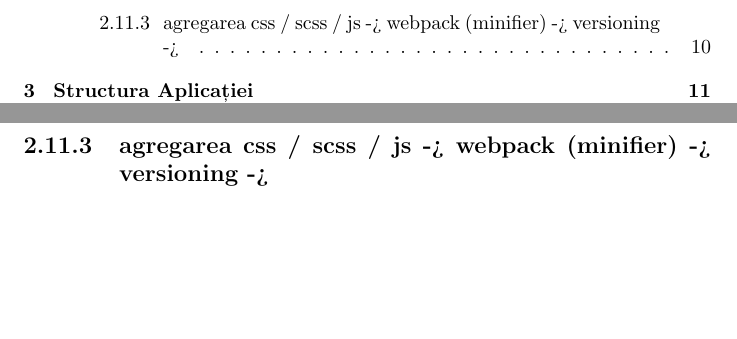
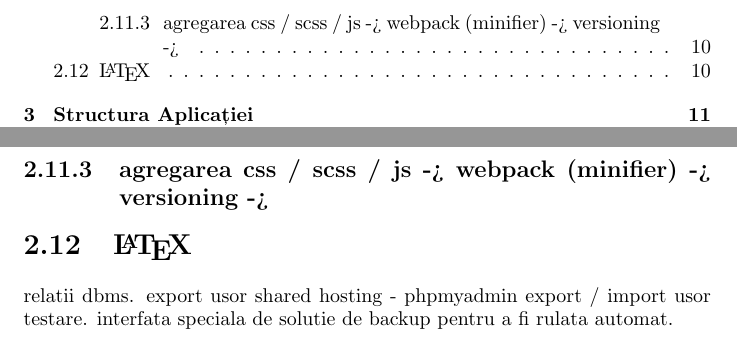
Before and after one commit to xiodine32/licenta_unibuc, a LaTeX document (main.tex, which reads capitole/tehnologii_folosite/latex.tex): two parts of pages 3 and 11 of 23, joined at a grey line, cut so that both start at the same text, the shorter picture padded with empty space. Compiled offline with pdfLaTeX.

Commit message:
added meeting todo list

```diff
--- /dev/null
+++ b/capitole/tehnologii_folosite/latex.tex
@@ -0,0 +1,6 @@
+\section{\LaTeX}
+	relatii
+	dbms.
+	export usor shared hosting - phpmyadmin
+	export / import usor testare.
+	interfata speciala de solutie de backup pentru a fi rulata automat.
--- a/main.tex
+++ b/main.tex
@@ -19,7 +19,7 @@
 \title{Sistem de gestionare a cererilor de despăgubire pentru o societate de asigurări}
 \author{Rareș-Neagu Florian}
 \date{\today}
-
+\pagebreak
 \renewcommand*\contentsname{Tabel de conținut}
  \renewcommand*\chaptername{Capitolul}
 
```
Also changed, not shown: capitole/tehnologiile_folosite.tex (+1 -0 lines), main.pdf, main.tex (2 more changed lines), 9 other files.
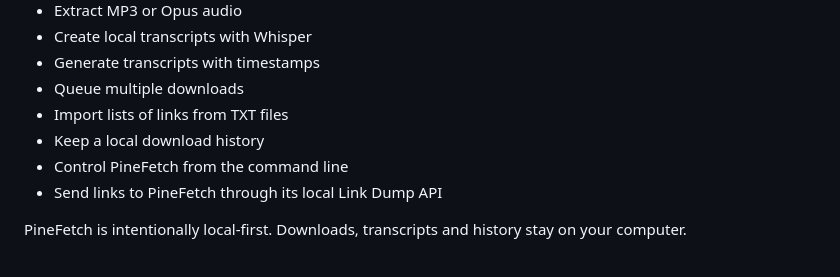
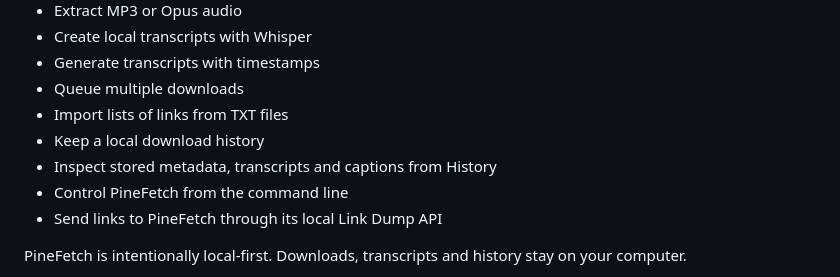
Before and after one commit to oliverjessner/PineFetch, a Markdown page: README.md, the part around one of its changes. Rendered like a GitHub page.

Commit message:
more data view in history

```diff
--- a/README.md
+++ b/README.md
@@ -21,6 +21,7 @@ No account. No cloud. Your files stay on your machine.
 - Queue multiple downloads
 - Import lists of links from TXT files
 - Keep a local download history
+- Inspect stored metadata, transcripts and captions from History
 - Control PineFetch from the command line
 - Send links to PineFetch through its local Link Dump API
 
```
Also changed, not shown: other parts of README.md (+4 -0 lines).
★ ★ ★ ★ ★
**Your task**
Take the line that contains "more data view in history" and every line after it in the material above. Set those lines down exactly and nothing more.

**Output**
more data view in history

```diff
--- a/README.md
+++ b/README.md
@@ -21,6 +21,7 @@ No account. No cloud. Your files stay on your machine.
 - Queue multiple downloads
 - Import lists of links from TXT files
 - Keep a local download history
+- Inspect stored metadata, transcripts and captions from History
 - Control PineFetch from the command line
 - Send links to PineFetch through its local Link Dump API
 
```
Also changed, not shown: other parts of README.md (+4 -0 lines).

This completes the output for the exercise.